## Goal of the exercise
Word for word, copy out the entries below, but not the pictures in them.

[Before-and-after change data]
++++++

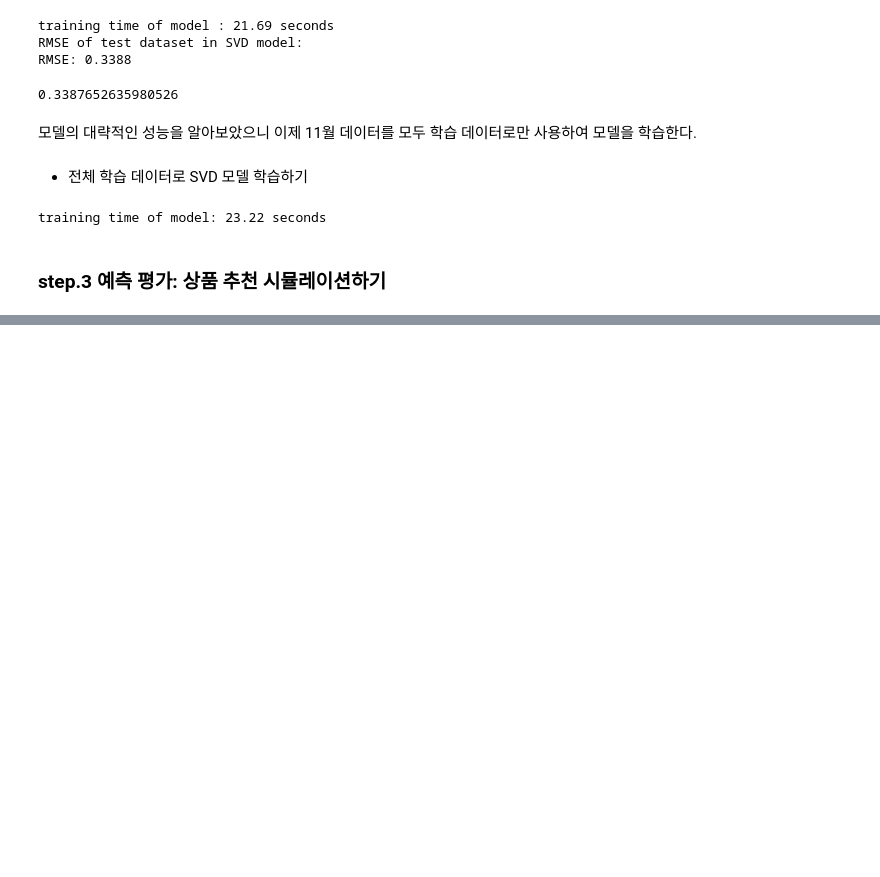
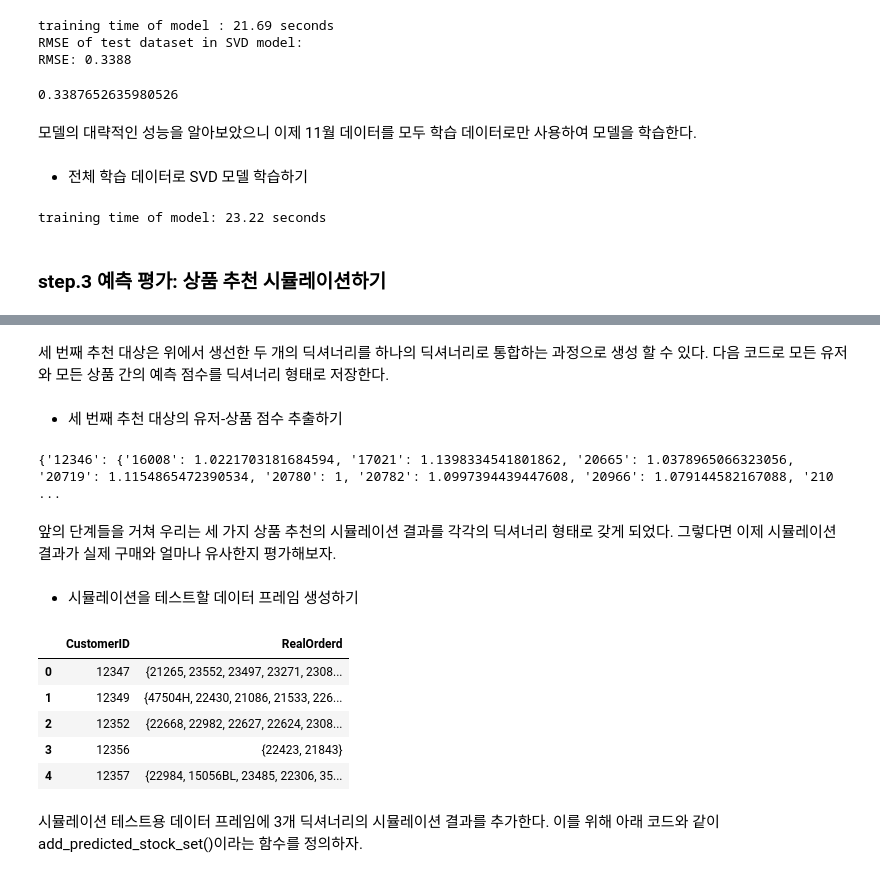
Before and after one commit to jaeyoon89/python_data_analysis, a Jupyter notebook: ch5-2_recommendation_for_retailer.ipynb, the cells around one changed output, grey strips where cells are left out. Saved outputs shown, nothing was run; the diff lists cells and outputs as text; code cells hidden in the pictures; blank space fills up the shorter version.

```diff
--- a/ch5-2_recommendation_for_retailer.ipynb
+++ b/ch5-2_recommendation_for_retailer.ipynb
@@ -554,0 +607,45 @@ training time of model: 23.22 seconds
+# %% [markdown]
+세 번째 추천 대상은 위에서 생선한 두 개의 딕셔너리를 하나의 딕셔너리로 통합하는 과정으로 생성 할 수 있다. 다음 코드로 모든 유저와 모든 상품 간의 예측 점수를 딕셔너리 형태로 저장한다.
+# %% [markdown]
+- 세 번째 추천 대상의 유저-상품 점수 추출하기
+# %%
+# 두 딕셔너리를 하나로 통합한다.
+total_prediction_dict = {}
+
+# new_order_prediction_dict 정보를 새로운 딕셔너리에 저장한다.
+for customer_id in new_order_prediction_dict:
+    if customer_id not in total_prediction_dict:
+        total_prediction_dict[customer_id] = {}
+    for stock_code, predicted_rating in new_order_prediction_dict[customer_id].items():
+        if stock_code not in total_prediction_dict[customer_id]:
+            total_prediction_dict[customer_id][stock_code] = predicted_rating
+
+# reorder_prediction_dict 정보를 새로운 딕셔너리에 저장한다.
+for customer_id in reorder_prediction_dict:
+    if customer_id not in total_prediction_dict:
+        total_prediction_dict[customer_id] = {}
+    for stock_code, predicted_rating in reorder_prediction_dict[customer_id].items():
+        if stock_code not in total_prediction_dict[customer_id]:
+            total_prediction_dict[customer_id][stock_code] = predicted_rating
+
+print(str(total_prediction_dict)[:300] + "...")
+# %% [output]
+{'12346': {'16008': 1.0221703181684594, '17021': 1.1398334541801862, '20665': 1.0378965066323056, '20719': 1.1154865472390534, '20780': 1, '20782': 1.0997394439447608, '20966': 1.079144582167088, '210 ...
+# %% [markdown]
+앞의 단계들을 거쳐 우리는 세 가지 상품 추천의 시뮬레이션 결과를 각각의 딕셔너리 형태로 갖게 되었다. 그렇다면 이제 시뮬레이션 결과가 실제 구매와 얼마나 유사한지 평가해보자.
+# %% [markdown]
+- 시뮬레이션을 테스트할 데이터 프레임 생성하기
+# %%
+# 11월 이후의 데이터를 테스트 데이터셋으로 사용하기 위한 데이터 프레임을 생성한다.
+simulation_test_df = df_year_end.groupby('CustomerID')['StockCode'].apply(set).reset_index()
+simulation_test_df.columns = ['CustomerID','RealOrderd']
+simulation_test_df.head()
+# %% [output]
+|  | CustomerID | RealOrderd |
+| 0 | 12347 | {21265, 23552, 23497, 23271, 2308... |
+| 1 | 12349 | {47504H, 22430, 21086, 21533, 226... |
+| 2 | 12352 | {22668, 22982, 22627, 22624, 2308... |
+| 3 | 12356 | {22423, 21843} |
+| 4 | 12357 | {22984, 15056BL, 23485, 22306, 35... |
+# %% [markdown]
+시뮬레이션 테스트용 데이터 프레임에 3개 딕셔너리의 시뮬레이션 결과를 추가한다. 이를 위해 아래 코드와 같이 add_predicted_stock_set()이라는 함수를 정의하자.
```
Also changed, not shown: parts of 12 cells of this notebook.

++++++

## Answer below
Before and after one commit to jaeyoon89/python_data_analysis, a Jupyter notebook: ch5-2_recommendation_for_retailer.ipynb, the cells around one changed output, grey strips where cells are left out. Saved outputs shown, nothing was run; the diff lists cells and outputs as text; code cells hidden in the pictures; blank space fills up the shorter version.

```diff
--- a/ch5-2_recommendation_for_retailer.ipynb
+++ b/ch5-2_recommendation_for_retailer.ipynb
@@ -554,0 +607,45 @@ training time of model: 23.22 seconds
+# %% [markdown]
+세 번째 추천 대상은 위에서 생선한 두 개의 딕셔너리를 하나의 딕셔너리로 통합하는 과정으로 생성 할 수 있다. 다음 코드로 모든 유저와 모든 상품 간의 예측 점수를 딕셔너리 형태로 저장한다.
+# %% [markdown]
+- 세 번째 추천 대상의 유저-상품 점수 추출하기
+# %%
+# 두 딕셔너리를 하나로 통합한다.
+total_prediction_dict = {}
+
+# new_order_prediction_dict 정보를 새로운 딕셔너리에 저장한다.
+for customer_id in new_order_prediction_dict:
+    if customer_id not in total_prediction_dict:
+        total_prediction_dict[customer_id] = {}
+    for stock_code, predicted_rating in new_order_prediction_dict[customer_id].items():
+        if stock_code not in total_prediction_dict[customer_id]:
+            total_prediction_dict[customer_id][stock_code] = predicted_rating
+
+# reorder_prediction_dict 정보를 새로운 딕셔너리에 저장한다.
+for customer_id in reorder_prediction_dict:
+    if customer_id not in total_prediction_dict:
+        total_prediction_dict[customer_id] = {}
+    for stock_code, predicted_rating in reorder_prediction_dict[customer_id].items():
+        if stock_code not in total_prediction_dict[customer_id]:
+            total_prediction_dict[customer_id][stock_code] = predicted_rating
+
+print(str(total_prediction_dict)[:300] + "...")
+# %% [output]
+{'12346': {'16008': 1.0221703181684594, '17021': 1.1398334541801862, '20665': 1.0378965066323056, '20719': 1.1154865472390534, '20780': 1, '20782': 1.0997394439447608, '20966': 1.079144582167088, '210 ...
+# %% [markdown]
+앞의 단계들을 거쳐 우리는 세 가지 상품 추천의 시뮬레이션 결과를 각각의 딕셔너리 형태로 갖게 되었다. 그렇다면 이제 시뮬레이션 결과가 실제 구매와 얼마나 유사한지 평가해보자.
+# %% [markdown]
+- 시뮬레이션을 테스트할 데이터 프레임 생성하기
+# %%
+# 11월 이후의 데이터를 테스트 데이터셋으로 사용하기 위한 데이터 프레임을 생성한다.
+simulation_test_df = df_year_end.groupby('CustomerID')['StockCode'].apply(set).reset_index()
+simulation_test_df.columns = ['CustomerID','RealOrderd']
+simulation_test_df.head()
+# %% [output]
+|  | CustomerID | RealOrderd |
+| 0 | 12347 | {21265, 23552, 23497, 23271, 2308... |
+| 1 | 12349 | {47504H, 22430, 21086, 21533, 226... |
+| 2 | 12352 | {22668, 22982, 22627, 22624, 2308... |
+| 3 | 12356 | {22423, 21843} |
+| 4 | 12357 | {22984, 15056BL, 23485, 22306, 35... |
+# %% [markdown]
+시뮬레이션 테스트용 데이터 프레임에 3개 딕셔너리의 시뮬레이션 결과를 추가한다. 이를 위해 아래 코드와 같이 add_predicted_stock_set()이라는 함수를 정의하자.
```
Also changed, not shown: parts of 12 cells of this notebook.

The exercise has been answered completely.